Input records below:
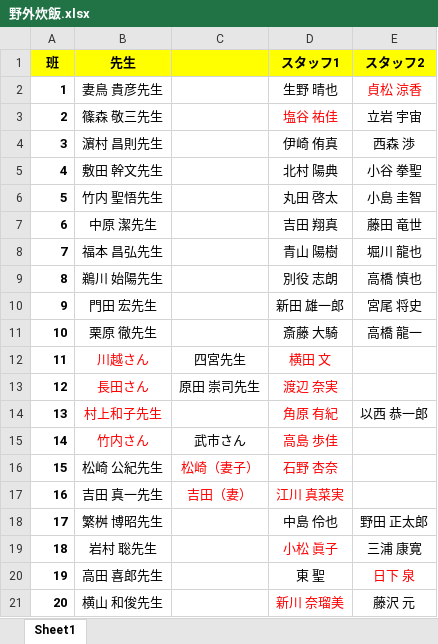
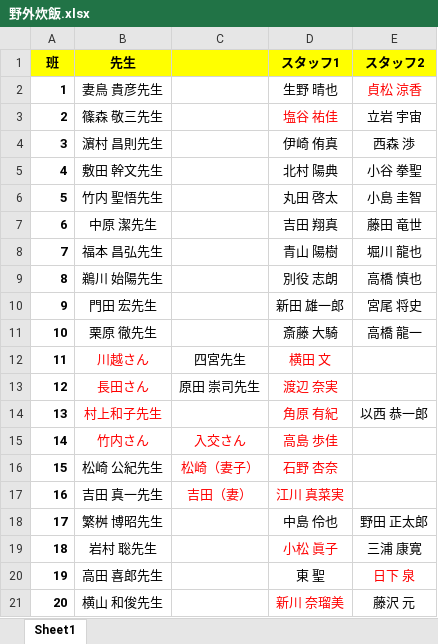
Before and after one commit to KusakaIzumi/Otameshi, an Excel workbook: Ver4/09/野外炊飯.xlsx, sheet Sheet1, drawn as a sheet; values as stored, in another font and other column widths than the file's, no borders; the diff names each change by its address in the sheet, - before the commit and + after, or states it on an @@ line.

```diff
--- a/Ver4/09/野外炊飯.xlsx (sheet Sheet1)
+++ b/Ver4/09/野外炊飯.xlsx (sheet Sheet1)
-C15: 武市さん
+C15: 入交さん
-C15 text colour: black
+C15 text colour: #FF0000
```
Also changed, not shown: Ver4/19/イベント班分け.xlsx, 3 other files.
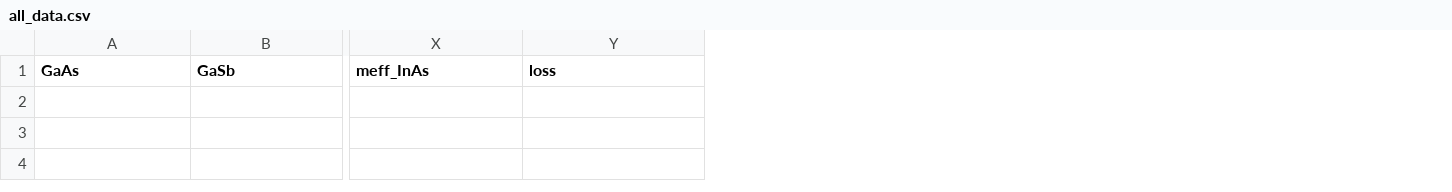
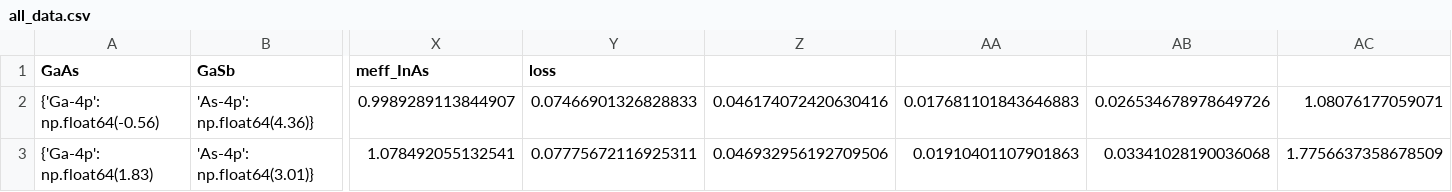
Before and after one commit to angus-gentles/4D_alloy_bayes, a CSV file: all_data.csv, drawn as a sheet; only a part is shown, gaps mark what is left out; rows hold the shown columns only; the diff names each change by its address in the sheet, - before the commit and + after, or states it on an @@ line.

```diff
--- a/all_data.csv
+++ b/all_data.csv
+column Z, empty
+column AA, empty
+column AB, empty
+column AC, empty
+row 2: {'Ga-4p': np.float64(-0.56) | 'As-4p': np.float64(4.36)} | 0.9989289113844907 | 0.07466901326828833 | 0.046174072420630416 | 0.017681101843646883 | 0.026534678978649726 | 1.08076177059071
+row 3: {'Ga-4p': np.float64(1.83) | 'As-4p': np.float64(3.01)} | 1.078492055132541 | 0.07775672116925311 | 0.046932956192709506 | 0.01910401107901863 | 0.03341028190036068 | 1.7756637358678509
```
Also changed, not shown: intermediate_SR/data_Eg.csv, intermediate_SR/intermediate.csv, 6 other files.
End of Input records.
- _Task brief_
All of the records need repeating exactly, except for the pictures.

- _Answer for this exercise_
Before and after one commit to KusakaIzumi/Otameshi, an Excel workbook: Ver4/09/野外炊飯.xlsx, sheet Sheet1, drawn as a sheet; values as stored, in another font and other column widths than the file's, no borders; the diff names each change by its address in the sheet, - before the commit and + after, or states it on an @@ line.

```diff
--- a/Ver4/09/野外炊飯.xlsx (sheet Sheet1)
+++ b/Ver4/09/野外炊飯.xlsx (sheet Sheet1)
-C15: 武市さん
+C15: 入交さん
-C15 text colour: black
+C15 text colour: #FF0000
```
Also changed, not shown: Ver4/19/イベント班分け.xlsx, 3 other files.
Before and after one commit to angus-gentles/4D_alloy_bayes, a CSV file: all_data.csv, drawn as a sheet; only a part is shown, gaps mark what is left out; rows hold the shown columns only; the diff names each change by its address in the sheet, - before the commit and + after, or states it on an @@ line.

```diff
--- a/all_data.csv
+++ b/all_data.csv
+column Z, empty
+column AA, empty
+column AB, empty
+column AC, empty
+row 2: {'Ga-4p': np.float64(-0.56) | 'As-4p': np.float64(4.36)} | 0.9989289113844907 | 0.07466901326828833 | 0.046174072420630416 | 0.017681101843646883 | 0.026534678978649726 | 1.08076177059071
+row 3: {'Ga-4p': np.float64(1.83) | 'As-4p': np.float64(3.01)} | 1.078492055132541 | 0.07775672116925311 | 0.046932956192709506 | 0.01910401107901863 | 0.03341028190036068 | 1.7756637358678509
```
Also changed, not shown: intermediate_SR/data_Eg.csv, intermediate_SR/intermediate.csv, 6 other files.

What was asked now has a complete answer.